Militants have taken over a school in the Russian city of Beslan and are threatening to kill hostages — including children — if their demands are not met. The incident shows that the Chechen war is expanding in terms of tactics, intensity and — most of all — geographic scope.
Militants took over a school complex in Beslan, in the southern Russian republic of North Ossetia, on Sept. 1. After demanding the release of several compatriots held by Russian security, the militants threatened to kill 50 children for every one of their group killed by Russian forces. The school is surrounded by a mix of Russian military and local security forces. Some female militants were reported to be wearing bomb belts. Various sources place the total militant force at between 17 and 30 members. The Ossetians are one of the few Christian peoples in the Caucasus and have been staunch Russian allies as long as the Russians have been active in the region. Russia projects power from military facilities in North Ossetia — particularly the city of Mozdok, which is headquarters for Russian operations throughout the region, including Chechnya. Most air strikes against Chechen forces originate at a North Ossetian air base. Unsurprisingly, some of the Muslim people of the Caucasus — including Chechens to the east — view the Ossetians as Russian collaborators and themselves as occupied populations.
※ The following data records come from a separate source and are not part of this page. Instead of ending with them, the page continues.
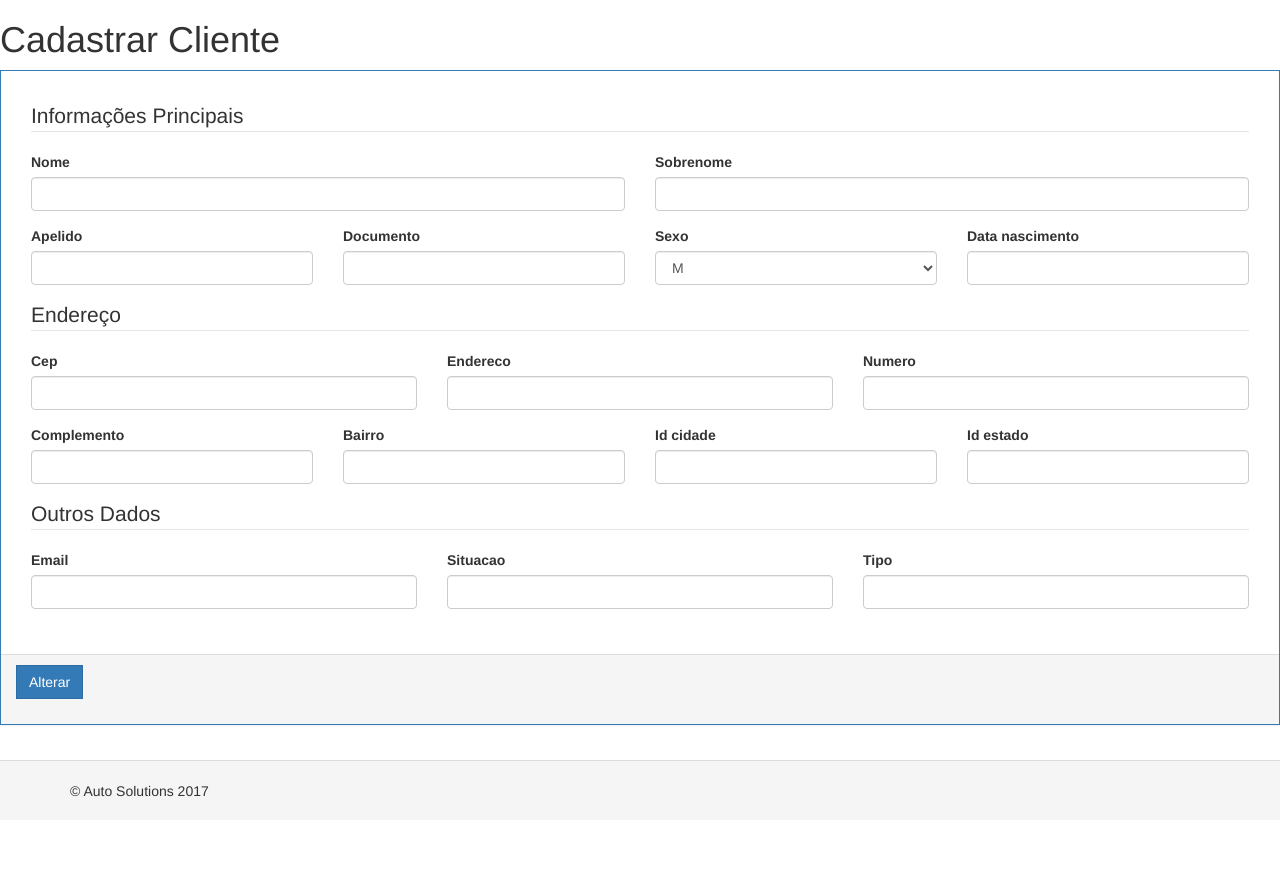
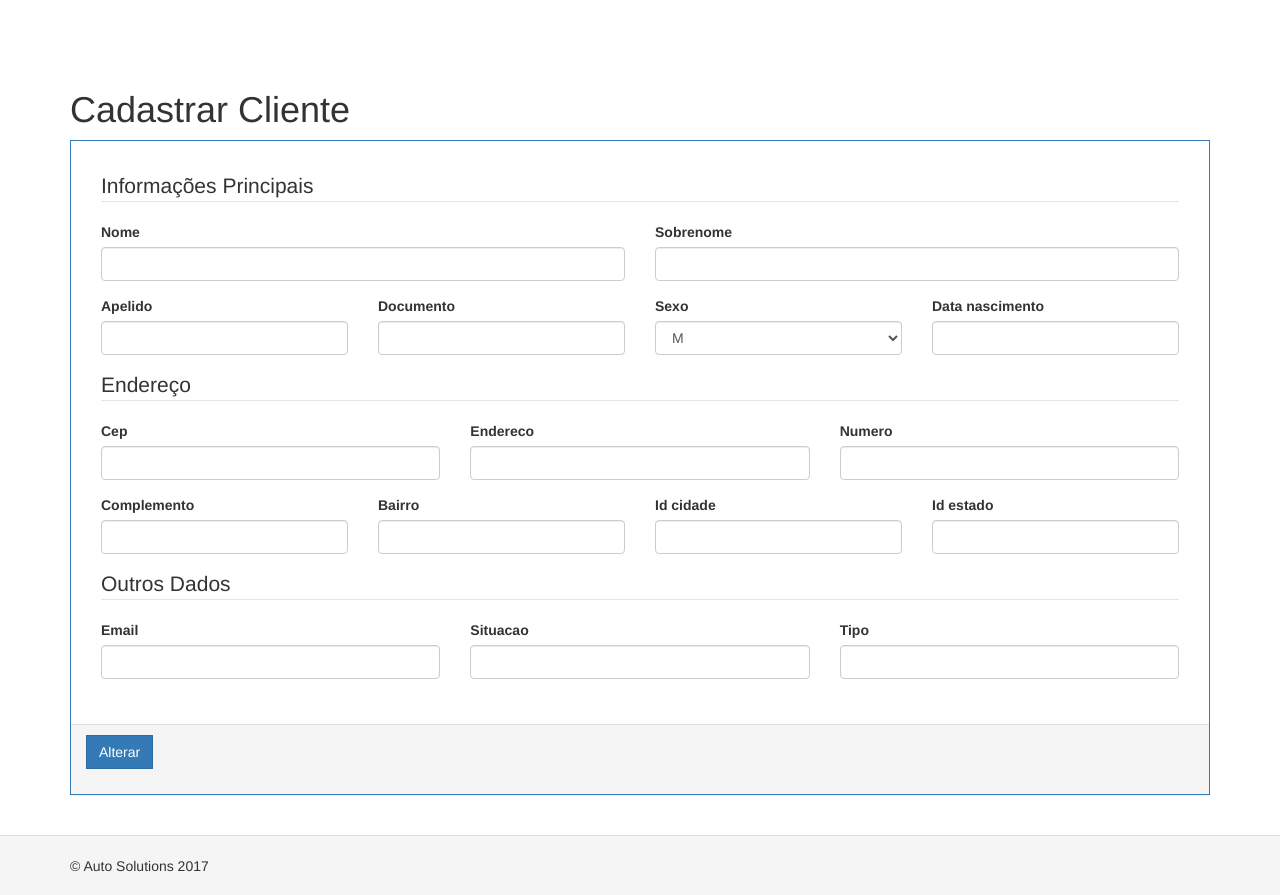
Before and after one commit to Thya9o/autosolutions, a Yii app: template views/cliente/create.php in a window 1280 px wide. Before the commit the page ends 797 px from the top, so only its background shows below. Run offline with PHP 8.4 and a stand-in for Yii, Linux system fonts and the light colour scheme; the template is opened without the code that fills it, so the values that code supplies are empty; form fields are guessed from the names that the template uses; some libraries are stand-ins or nearby versions.

Commit message:
Table Grid layout

```diff
--- a/views/cliente/index.php
+++ b/views/cliente/index.php
@@ -35,11 +35,10 @@ $this->params['breadcrumbs'][] = $this->title;
                    // 'email:email',
                    // 'situacao',
                    // 'tipo',
-
                    ['class' => 'yii\grid\ActionColumn'],
                 ],
-                'responsive'=>true,
-                'hover'=>true
+                'responsive' => false,
+                'hover' => true
             ]);
        ?>
     </div>
--- a/views/layouts/main.php
+++ b/views/layouts/main.php
@@ -54,7 +54,7 @@ AppAsset::register($this);
                 	    NavBar::end();
                     ?>
                 </div>
-                <div class="content-wrapper">
+                <div class="container">
                     <?= Breadcrumbs::widget([
             	            'links' => isset($this->params['breadcrumbs']) ? $this->params['breadcrumbs'] : [],
             	        ]);
```
Also changed, not shown: 1 other file.
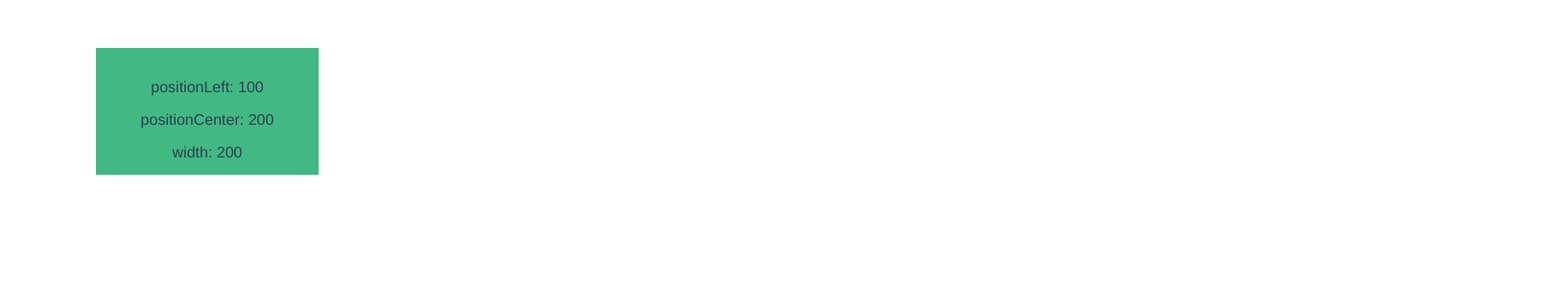
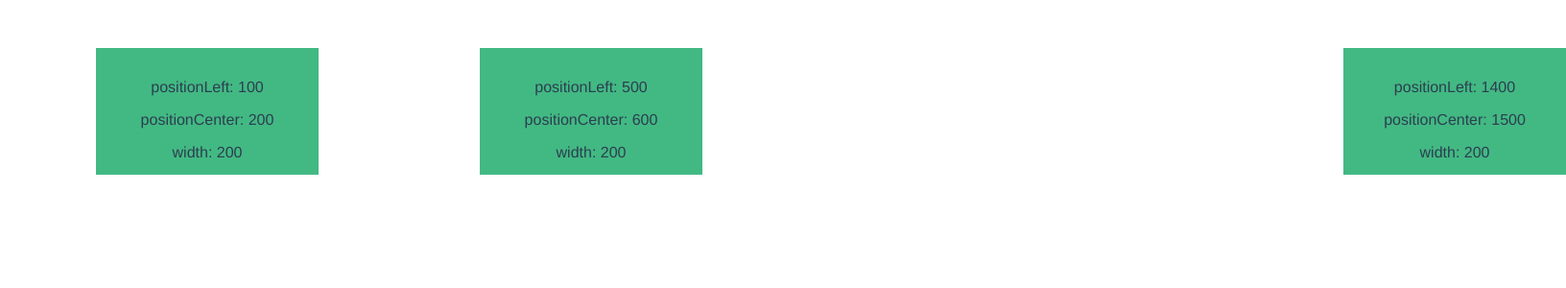
Before and after one commit to vbackeberg/lookattime, a Vue app: page / in a window 1280 px wide. Shown: the top 300 px of the page at 96% size, 1632 px wide, since content can reach past the window. Built offline with nearby package versions, Linux system fonts and the light colour scheme.

Commit message:
add boxes

```diff
--- a/src/views/Home.vue
+++ b/src/views/Home.vue
@@ -2,6 +2,8 @@
   <div class="home" @mousewheel="onScroll">
     <div>
       <Box initialPosition="200" width="200"></Box>
+      <Box initialPosition="600" width="200"></Box>
+      <Box initialPosition="1500" width="200"></Box>
     </div>
   </div>
 </template>
```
There have been a number of bombing attacks against the province (although nothing that could be described as a bombing campaign) since the most recent Chechen war began in 1999. One attack included the bombing of a Mozdok hospital, which killed 20 people, primarily medical staff. The crisis at the Beslan school indicates three things. First, the incident shows al Qaeda's influence. Suicide bombers were not used at all in the 1994-1996 Chechen war. It was not until after foreign Islamist militants began to appear regularly in Chechnya in the period between wars that suicide bombers began to operate. Like everything else the Chechen militants did, they adopted the tactic to their own needs and environment. At the war's height, the Russians had more than 100,000 troops in the republic, and the militants needed every able-bodied fighter they could muster. Add in that the slightly mystic native version of Islam is considerably different from the militant Wahhabi strain the foreign Islamists attempted to import, and it is no surprise that the Chechens decided to use women whose brothers, husbands and sons had been killed by Russian forces instead of their own trained guerrillas for suicide missions. The first Chechen suicide attackers — called "Black Widows" by the Russians — used vehicle attacks against Russian forces (or the forces of pro-Russian Chechens) within Chechnya — and later against targets beyond Chechnya proper. Most recently, female Chechen suicide bombers are credited with the Aug. 24 twin airplane crashes near Rostov-on-Don and Tula, and the Aug. 31 bombing at a Moscow subway station Second, the large scale of the operation — there are supposedly at least 200 hostages — indicates the hand of experienced native Chechen militants such as Shamil Basayev. Field commanders like Basayev are notorious for their ability to launch bold raids against supposedly impregnable Russian positions within Chechnya or at civilian targets well beyond. Such attacks have included the October 2002 Moscow theater hostage crisis — which Russian forces ultimately ended by pumping in a narcotic gas that killed more than 100 of the hostages — and the June 1995 Budyonnovsk hospital crisis. Basayev, who has since converted to the Wahhabi strain of Islam, is the personal epitome of the Chechens' ability to synthesize. It is a 1995 hospital attack — in which a group of Chechen militants traveled some 150 miles to Budyonnovsk and took an entire hospital hostage — that most parallels the Beslan crisis. That attack ended with the militants being escorted all the way back to Chechnya before they released the last of their hostages. That hostage-taking was the first in a sequence of major setbacks for Russian forces that led to the Russian government's eventual decision to pull troops out of Chechnya in 1996. Finally, the Beslan school situation shows the expansion of the Chechen war's geographical scope. This is not because the attack occurred beyond Chechnya; Chechen militants had carried out large-scale attacks beyond their home republic. For example, the 1999 war began when a mix of Chechen and foreign Islamic militants invaded Dagestan. The Chechen war has affected neighboring Ingushetia as well. Ingush participation in the war has been very low key, largely consisting of Chechen civilians fleeing to their ethnic Ingush cousins while the fighting in Chechnya raged. As the war ground on, the Ingush became more involved in helping pass information and supplies. The Beslan crisis represents a fundamental change in that relationship. That is because the attackers demanded the release of the 27 militants Russian forces captured in the aftermath of the June 2004 attacks against targets in Ingushetia. Most of those captured are natives of Ingushetia, not Chechnya. Sources in the Russian security community indicate that many of the attackers belong to Ingush Jaamat, a unit of Wahhabi forces in North Caucasus primarily composed of ethnic Ingushes. The Chechen war is no longer only Chechen and will never again be a local affair.